[Structured diff data]
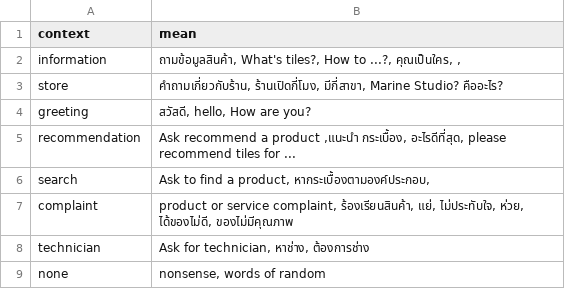
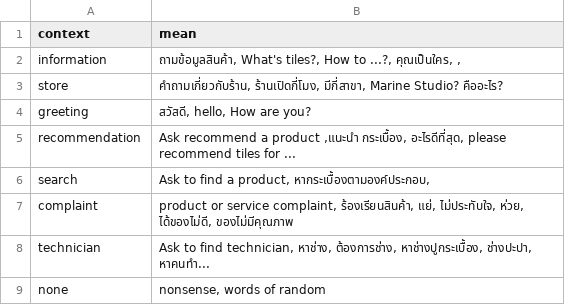
Before and after one commit to draftsama/chatbot-python-server, a CSV file: datas/raw_datas.csv, drawn as a sheet.

```diff
--- a/datas/raw_datas.csv
+++ b/datas/raw_datas.csv
@@ -7,3 +7,3 @@ search,"Ask to find a product, หากระเบื้องตามอง
 complaint,"product or service complaint, ร้องเรียนสินค้า, แย่, ไม่ประทับใจ, ห่วย, ได้ของไม่ดี, ของไม่มีคุณภาพ"
-technician,"Ask for technician, หาช่าง, ต้องการช่าง"
+technician,"Ask to find technician, หาช่าง, ต้องการช่าง, หาช่างปูกระเบื้อง, ช่างปะปา, หาคนทำ..."
 none,"nonsense, words of random"
```
Also changed, not shown: embeddings/embeddings_context.csv.
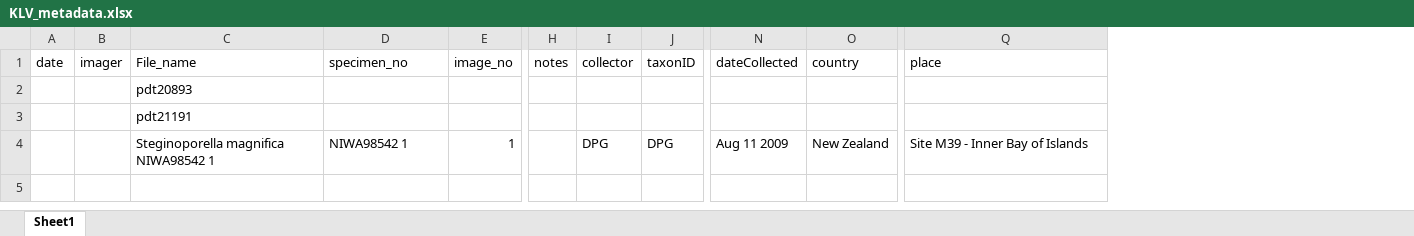
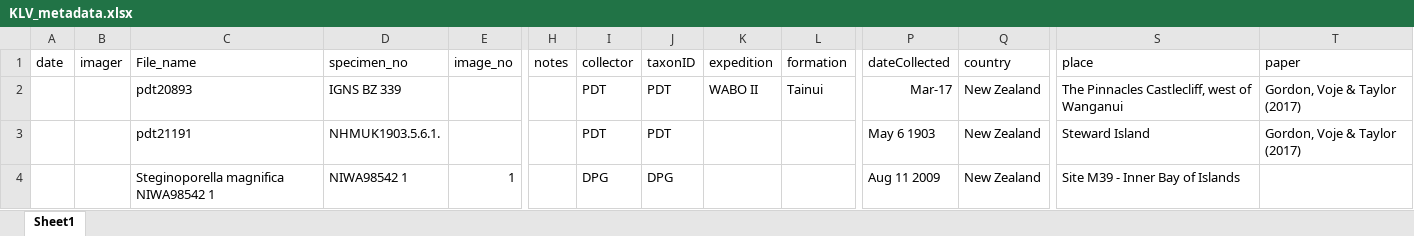
Before and after one commit to meghalithic/magnifica, an Excel workbook: Data/metadata/KLV_metadata.xlsx, sheet Sheet1, drawn as a sheet; only a part is shown, gaps mark what is left out; values as stored, in another font and other column widths than the file's, no borders; addresses are those after the commit; the diff names each change by its address in the sheet, - before the commit and + after, or states it on an @@ line.

```diff
--- a/Data/metadata/KLV_metadata.xlsx (sheet Sheet1)
+++ b/Data/metadata/KLV_metadata.xlsx (sheet Sheet1)
+column K (expedition), row 2: WABO II
+column L (formation), row 2: Tainui
+column T (paper), rows 2-3: Gordon, Voje & Taylor (2017) | Gordon, Voje & Taylor (2017)
-D2 (specimen_no): (empty)
+D2 (specimen_no): IGNS BZ 339
-I2:I3 (collector): (empty)
+I2:I3 (collector): PDT
-J2:J3 (taxonID): (empty)
+J2:J3 (taxonID): PDT
-P2 (dateCollected): (empty)
+P2 (dateCollected): Mar-17
-Q2:Q3 (country): (empty)
+Q2:Q3 (country): New Zealand
-S2 (place): (empty)
+S2 (place): The Pinnacles Castlecliff, west of Wanganui
-D3 (specimen_no): (empty)
+D3 (specimen_no): NHMUK1903.5.6.1.
-P3 (dateCollected): (empty)
+P3 (dateCollected): May 6 1903
-S3 (place): (empty)
+S3 (place): Steward Island
```
Also changed, not shown: Data/metadata/NIWA_metadata.xlsx, Data/metadata/modern_locality_metadata.xlsx, 12 other files.
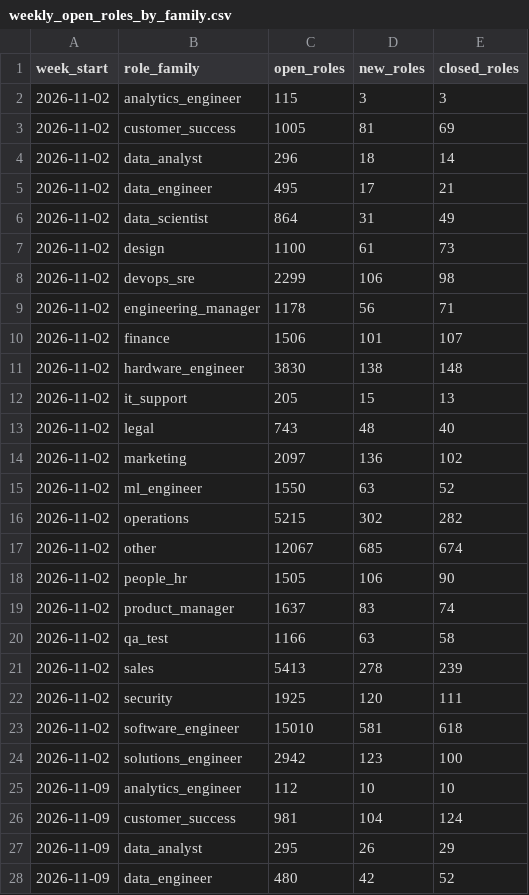
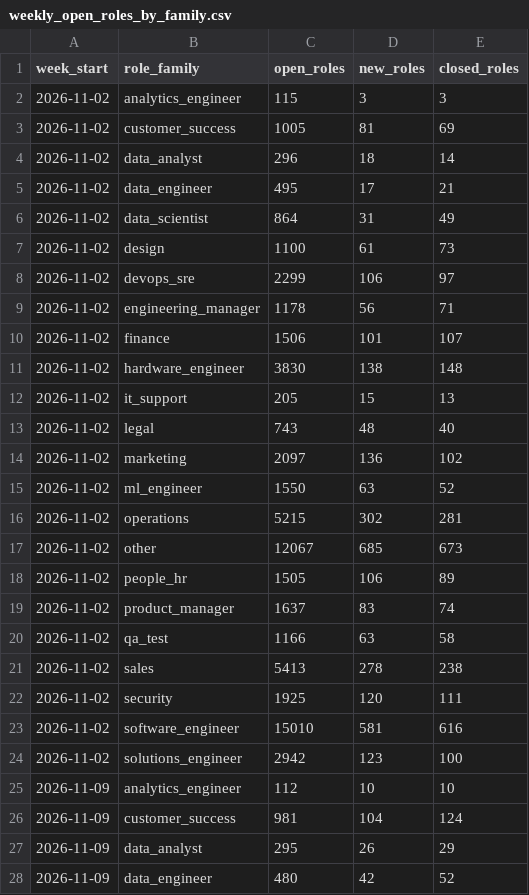
Before and after one commit to siddharthkumarx/job-postings-pipeline, a CSV file: public/summary/weekly_open_roles_by_family.csv, drawn as a sheet; only a part is shown; the diff covers the shown part only.

```diff
--- a/public/summary/weekly_open_roles_by_family.csv
+++ b/public/summary/weekly_open_roles_by_family.csv
@@ -7,3 +7,3 @@ week_start,role_family,open_roles,new_roles,closed_roles
 2026-11-02,design,1100,61,73
-2026-11-02,devops_sre,2299,106,98
+2026-11-02,devops_sre,2299,106,97
 2026-11-02,engineering_manager,1178,56,71
@@ -15,10 +15,10 @@ week_start,role_family,open_roles,new_roles,closed_roles
 2026-11-02,ml_engineer,1550,63,52
-2026-11-02,operations,5215,302,282
-2026-11-02,other,12067,685,674
-2026-11-02,people_hr,1505,106,90
+2026-11-02,operations,5215,302,281
+2026-11-02,other,12067,685,673
+2026-11-02,people_hr,1505,106,89
 2026-11-02,product_manager,1637,83,74
 2026-11-02,qa_test,1166,63,58
-2026-11-02,sales,5413,278,239
+2026-11-02,sales,5413,278,238
 2026-11-02,security,1925,120,111
-2026-11-02,software_engineer,15010,581,618
+2026-11-02,software_engineer,15010,581,616
 2026-11-02,solutions_engineer,2942,123,100
```
Also changed, not shown: 23 added rows and 24 edited cells elsewhere in this file, public/summary/changes_today.csv, public/summary/data_roles_weekly.csv, 25 other files.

→ Exercise goal:
Every entry should be returned exactly as written, minus the pictures.

→ Response to the exercise:
Before and after one commit to draftsama/chatbot-python-server, a CSV file: datas/raw_datas.csv, drawn as a sheet.

```diff
--- a/datas/raw_datas.csv
+++ b/datas/raw_datas.csv
@@ -7,3 +7,3 @@ search,"Ask to find a product, หากระเบื้องตามอง
 complaint,"product or service complaint, ร้องเรียนสินค้า, แย่, ไม่ประทับใจ, ห่วย, ได้ของไม่ดี, ของไม่มีคุณภาพ"
-technician,"Ask for technician, หาช่าง, ต้องการช่าง"
+technician,"Ask to find technician, หาช่าง, ต้องการช่าง, หาช่างปูกระเบื้อง, ช่างปะปา, หาคนทำ..."
 none,"nonsense, words of random"
```
Also changed, not shown: embeddings/embeddings_context.csv.
Before and after one commit to meghalithic/magnifica, an Excel workbook: Data/metadata/KLV_metadata.xlsx, sheet Sheet1, drawn as a sheet; only a part is shown, gaps mark what is left out; values as stored, in another font and other column widths than the file's, no borders; addresses are those after the commit; the diff names each change by its address in the sheet, - before the commit and + after, or states it on an @@ line.

```diff
--- a/Data/metadata/KLV_metadata.xlsx (sheet Sheet1)
+++ b/Data/metadata/KLV_metadata.xlsx (sheet Sheet1)
+column K (expedition), row 2: WABO II
+column L (formation), row 2: Tainui
+column T (paper), rows 2-3: Gordon, Voje & Taylor (2017) | Gordon, Voje & Taylor (2017)
-D2 (specimen_no): (empty)
+D2 (specimen_no): IGNS BZ 339
-I2:I3 (collector): (empty)
+I2:I3 (collector): PDT
-J2:J3 (taxonID): (empty)
+J2:J3 (taxonID): PDT
-P2 (dateCollected): (empty)
+P2 (dateCollected): Mar-17
-Q2:Q3 (country): (empty)
+Q2:Q3 (country): New Zealand
-S2 (place): (empty)
+S2 (place): The Pinnacles Castlecliff, west of Wanganui
-D3 (specimen_no): (empty)
+D3 (specimen_no): NHMUK1903.5.6.1.
-P3 (dateCollected): (empty)
+P3 (dateCollected): May 6 1903
-S3 (place): (empty)
+S3 (place): Steward Island
```
Also changed, not shown: Data/metadata/NIWA_metadata.xlsx, Data/metadata/modern_locality_metadata.xlsx, 12 other files.
Before and after one commit to siddharthkumarx/job-postings-pipeline, a CSV file: public/summary/weekly_open_roles_by_family.csv, drawn as a sheet; only a part is shown; the diff covers the shown part only.

```diff
--- a/public/summary/weekly_open_roles_by_family.csv
+++ b/public/summary/weekly_open_roles_by_family.csv
@@ -7,3 +7,3 @@ week_start,role_family,open_roles,new_roles,closed_roles
 2026-11-02,design,1100,61,73
-2026-11-02,devops_sre,2299,106,98
+2026-11-02,devops_sre,2299,106,97
 2026-11-02,engineering_manager,1178,56,71
@@ -15,10 +15,10 @@ week_start,role_family,open_roles,new_roles,closed_roles
 2026-11-02,ml_engineer,1550,63,52
-2026-11-02,operations,5215,302,282
-2026-11-02,other,12067,685,674
-2026-11-02,people_hr,1505,106,90
+2026-11-02,operations,5215,302,281
+2026-11-02,other,12067,685,673
+2026-11-02,people_hr,1505,106,89
 2026-11-02,product_manager,1637,83,74
 2026-11-02,qa_test,1166,63,58
-2026-11-02,sales,5413,278,239
+2026-11-02,sales,5413,278,238
 2026-11-02,security,1925,120,111
-2026-11-02,software_engineer,15010,581,618
+2026-11-02,software_engineer,15010,581,616
 2026-11-02,solutions_engineer,2942,123,100
```
Also changed, not shown: 23 added rows and 24 edited cells elsewhere in this file, public/summary/changes_today.csv, public/summary/data_roles_weekly.csv, 25 other files.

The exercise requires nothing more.